- December 2018: the EU begins implementing its ‘no-deal’ Contingency Action Plan in which it states that “in order to ensure that a “no-deal” scenario does not affect the smooth functioning and the environmental integrity of the Emissions Trading System, […]” the Commission has put in place a decision “to suspend temporarily for the UK the free allocation of emissions allowances, auctioning, and the exchange of international credits with effect from 1 January 2019”.
- This impacted British Steel because like many companies it used its new carbon credits to cover the previous year’s emissions. But with no new credits coming in this year, British Steel faced a gap. Consequently, in April 2019, it approached the British government for a loan of £100 million to pay its carbon bill and avoid a big fine.
- However, that sum alone was not enough for the company to cope with Brexit-related uncertainties. It sought £75 million in support from the UK government, which it then amended to £30m. However, the government failed to provide this financial injection.
- Today, on 22 May 2019, British Steel has formally entered insolvency, putting thousands of UK jobs at risk at British Steel plants as well as thousands more further down the supply chain. EY will likely assist with the liquidation process.
- In addition to the problems around the Emissions Trading System, British Steel’s Scunthorpe plant has seen a 25% fall in orders recently as a result of Brexit uncertainty. Coupled with a weaker pound, also brought about by the Brexit vote, which consequently increased the cost of imports, the circumstances have been tough for British Steel.
Brexit Hitting Other Rail Industry Players
Although Brexit cannot be called the only cause behind British Steel’s woes, it is a major one and one that has affected others in the industry. In March this year the UK government had to pay Eurotunnel £33 million over the Brexit ferry farce. And as Railway-News reported, Eurotunnel has invested millions in Brexit contingency planning just to keep business running as normal. Eurotunnel cited the uncertainty around Brexit as the most problematic as planning for all eventualities is of course the most expensive.

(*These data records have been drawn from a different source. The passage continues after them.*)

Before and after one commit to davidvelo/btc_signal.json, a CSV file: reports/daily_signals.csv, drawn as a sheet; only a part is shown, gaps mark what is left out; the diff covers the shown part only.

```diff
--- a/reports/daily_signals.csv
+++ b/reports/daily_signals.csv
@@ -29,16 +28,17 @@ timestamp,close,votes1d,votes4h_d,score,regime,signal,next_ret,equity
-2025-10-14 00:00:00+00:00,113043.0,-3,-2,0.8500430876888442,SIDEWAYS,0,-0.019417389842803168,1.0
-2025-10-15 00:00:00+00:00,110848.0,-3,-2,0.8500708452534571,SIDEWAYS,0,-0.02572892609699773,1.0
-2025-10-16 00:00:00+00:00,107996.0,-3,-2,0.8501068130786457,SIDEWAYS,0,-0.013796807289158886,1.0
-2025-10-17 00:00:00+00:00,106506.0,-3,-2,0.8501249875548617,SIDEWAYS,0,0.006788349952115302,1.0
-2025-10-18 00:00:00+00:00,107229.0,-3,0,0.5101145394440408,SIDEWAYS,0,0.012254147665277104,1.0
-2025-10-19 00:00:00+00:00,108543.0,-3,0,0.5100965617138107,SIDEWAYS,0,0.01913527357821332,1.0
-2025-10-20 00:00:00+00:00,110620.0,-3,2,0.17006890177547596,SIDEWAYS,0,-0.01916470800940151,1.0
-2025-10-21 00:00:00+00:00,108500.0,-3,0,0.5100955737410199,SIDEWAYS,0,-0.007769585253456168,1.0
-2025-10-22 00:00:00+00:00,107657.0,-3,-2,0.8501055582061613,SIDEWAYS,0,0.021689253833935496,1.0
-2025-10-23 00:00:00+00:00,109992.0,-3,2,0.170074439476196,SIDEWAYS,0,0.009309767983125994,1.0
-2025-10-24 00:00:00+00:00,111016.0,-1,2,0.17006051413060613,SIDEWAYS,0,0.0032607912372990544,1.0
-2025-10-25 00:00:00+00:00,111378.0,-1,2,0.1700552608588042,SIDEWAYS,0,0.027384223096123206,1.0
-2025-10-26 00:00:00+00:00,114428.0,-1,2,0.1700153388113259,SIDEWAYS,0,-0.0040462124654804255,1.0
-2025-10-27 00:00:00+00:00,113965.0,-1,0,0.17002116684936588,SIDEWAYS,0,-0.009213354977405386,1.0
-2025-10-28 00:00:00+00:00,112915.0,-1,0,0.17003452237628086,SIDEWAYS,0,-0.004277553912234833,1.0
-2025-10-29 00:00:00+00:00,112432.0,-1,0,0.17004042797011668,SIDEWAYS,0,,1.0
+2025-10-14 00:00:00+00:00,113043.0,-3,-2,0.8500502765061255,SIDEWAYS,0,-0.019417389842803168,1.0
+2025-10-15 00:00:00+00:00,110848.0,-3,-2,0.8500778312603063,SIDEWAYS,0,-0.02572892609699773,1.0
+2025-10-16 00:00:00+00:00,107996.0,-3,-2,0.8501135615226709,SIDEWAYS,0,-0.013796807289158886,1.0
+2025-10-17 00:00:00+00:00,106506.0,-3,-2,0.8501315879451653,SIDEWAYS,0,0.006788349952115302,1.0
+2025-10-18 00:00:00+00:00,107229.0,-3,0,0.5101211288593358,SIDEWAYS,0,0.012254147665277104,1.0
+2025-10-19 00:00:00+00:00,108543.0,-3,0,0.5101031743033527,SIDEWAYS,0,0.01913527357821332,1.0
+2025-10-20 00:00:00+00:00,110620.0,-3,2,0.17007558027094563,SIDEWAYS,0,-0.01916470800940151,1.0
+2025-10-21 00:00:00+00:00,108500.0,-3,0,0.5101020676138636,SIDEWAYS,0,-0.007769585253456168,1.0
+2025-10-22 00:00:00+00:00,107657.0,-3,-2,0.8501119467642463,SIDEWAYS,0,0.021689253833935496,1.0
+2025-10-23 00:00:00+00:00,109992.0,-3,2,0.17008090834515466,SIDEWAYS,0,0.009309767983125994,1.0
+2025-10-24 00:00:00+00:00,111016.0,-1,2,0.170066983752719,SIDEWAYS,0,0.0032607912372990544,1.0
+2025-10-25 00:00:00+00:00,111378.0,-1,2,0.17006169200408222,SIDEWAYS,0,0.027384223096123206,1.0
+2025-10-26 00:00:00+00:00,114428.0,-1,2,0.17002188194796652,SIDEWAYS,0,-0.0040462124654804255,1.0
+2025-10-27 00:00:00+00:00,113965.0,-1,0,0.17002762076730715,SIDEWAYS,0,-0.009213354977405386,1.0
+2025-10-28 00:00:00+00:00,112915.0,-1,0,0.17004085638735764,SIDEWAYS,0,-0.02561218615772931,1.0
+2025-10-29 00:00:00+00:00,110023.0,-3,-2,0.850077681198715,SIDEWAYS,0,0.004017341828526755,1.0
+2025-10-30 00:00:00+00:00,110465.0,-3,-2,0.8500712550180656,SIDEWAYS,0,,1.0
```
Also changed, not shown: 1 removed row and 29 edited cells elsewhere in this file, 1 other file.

In 2016 Rüdiger Grube, then CEO of Deutsche Bahn and now Chairman of the Supervisory Board for Bombardier Transportation, pulled plans to float Arriva and Schenker on the stock market to access funds, citing Brexit as the reason.